"It's amazing that something I don't know, someone else knows," said Kuroda, who will finish off his best season as a Dodger with a start Tuesday night against Arizona. "They have a 50-50 chance."
Kuroda told reporters earlier this month that he intends to continue playing. He reiterated Sunday that if he ever returns to pitch in Japan, it would be with Hiroshima, his club for 11 seasons before coming to the Dodgers.
But he said he never said he would play a farewell season in Japan before retiring.
"It's not my style to think about the future so far ahead," he said. "Every offseason I think the coming season will be my last. I thought that last year. You never know what happens. I think every start could be my last start. I don't know when my last year will be, I don't know when my last start will be.
"I'll tell you one thing: I tend to go the other way. At this moment, I really don't know. I might stay here, I might go to Japan. It's 50-50."
With Clayton Kershaw, Chad Billingsley and Ted Lilly lined up for next year's rotation, the Dodgers will need a veteran innings-eater like Kuroda, if not one that costs the $12 million they paid Kuroda this year. Nathan Eovaldi is the tentative favorite for the fifth spot.
Kuroda is 13-16 with a 3.17 ERA, the most wins and lowest ERA in his four seasons with the Dodgers, and he needs four more innings to hit 200 for the first time and earn a final incentive of $200,000.

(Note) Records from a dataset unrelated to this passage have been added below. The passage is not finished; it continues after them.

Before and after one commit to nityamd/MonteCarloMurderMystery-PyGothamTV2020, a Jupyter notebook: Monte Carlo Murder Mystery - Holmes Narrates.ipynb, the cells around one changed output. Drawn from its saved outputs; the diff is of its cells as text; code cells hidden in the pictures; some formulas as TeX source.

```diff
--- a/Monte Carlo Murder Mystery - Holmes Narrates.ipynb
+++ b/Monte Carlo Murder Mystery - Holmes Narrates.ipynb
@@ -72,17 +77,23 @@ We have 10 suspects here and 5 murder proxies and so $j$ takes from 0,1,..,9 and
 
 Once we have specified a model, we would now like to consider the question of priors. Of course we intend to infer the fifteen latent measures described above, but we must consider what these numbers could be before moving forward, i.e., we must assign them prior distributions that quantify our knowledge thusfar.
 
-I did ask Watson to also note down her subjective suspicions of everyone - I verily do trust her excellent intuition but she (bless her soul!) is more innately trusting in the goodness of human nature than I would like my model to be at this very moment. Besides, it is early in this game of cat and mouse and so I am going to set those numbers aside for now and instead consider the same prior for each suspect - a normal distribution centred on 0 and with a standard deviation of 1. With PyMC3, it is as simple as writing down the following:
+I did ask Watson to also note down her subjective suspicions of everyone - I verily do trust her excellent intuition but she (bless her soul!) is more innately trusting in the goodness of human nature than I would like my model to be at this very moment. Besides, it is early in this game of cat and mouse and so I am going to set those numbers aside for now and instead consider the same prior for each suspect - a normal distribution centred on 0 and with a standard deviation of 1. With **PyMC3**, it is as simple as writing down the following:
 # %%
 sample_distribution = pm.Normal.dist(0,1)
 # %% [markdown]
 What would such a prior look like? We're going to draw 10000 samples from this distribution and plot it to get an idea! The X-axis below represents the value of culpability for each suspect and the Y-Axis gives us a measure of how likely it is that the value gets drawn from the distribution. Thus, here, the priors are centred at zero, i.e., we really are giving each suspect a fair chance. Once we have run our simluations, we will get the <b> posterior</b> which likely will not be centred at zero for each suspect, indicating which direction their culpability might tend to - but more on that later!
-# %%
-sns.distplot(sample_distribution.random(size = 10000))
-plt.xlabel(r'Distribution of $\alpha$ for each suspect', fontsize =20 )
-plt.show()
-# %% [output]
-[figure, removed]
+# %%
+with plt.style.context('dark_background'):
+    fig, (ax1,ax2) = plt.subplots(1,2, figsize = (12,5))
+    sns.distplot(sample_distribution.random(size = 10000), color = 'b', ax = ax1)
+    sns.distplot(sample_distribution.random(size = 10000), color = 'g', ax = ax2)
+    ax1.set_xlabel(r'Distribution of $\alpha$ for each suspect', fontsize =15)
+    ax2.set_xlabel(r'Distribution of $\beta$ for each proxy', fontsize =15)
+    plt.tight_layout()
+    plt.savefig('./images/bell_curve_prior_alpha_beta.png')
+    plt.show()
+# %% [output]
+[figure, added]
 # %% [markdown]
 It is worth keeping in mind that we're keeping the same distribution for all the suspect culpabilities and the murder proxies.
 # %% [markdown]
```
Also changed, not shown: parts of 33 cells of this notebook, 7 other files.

A victim of non support in June and July, Kuroda's 16 losses lead the league and are the most for a Dodger since Orel Hershiser lost 16 in 1987. The last Dodger to lose 17 was Fernando Valenzuela in 1984.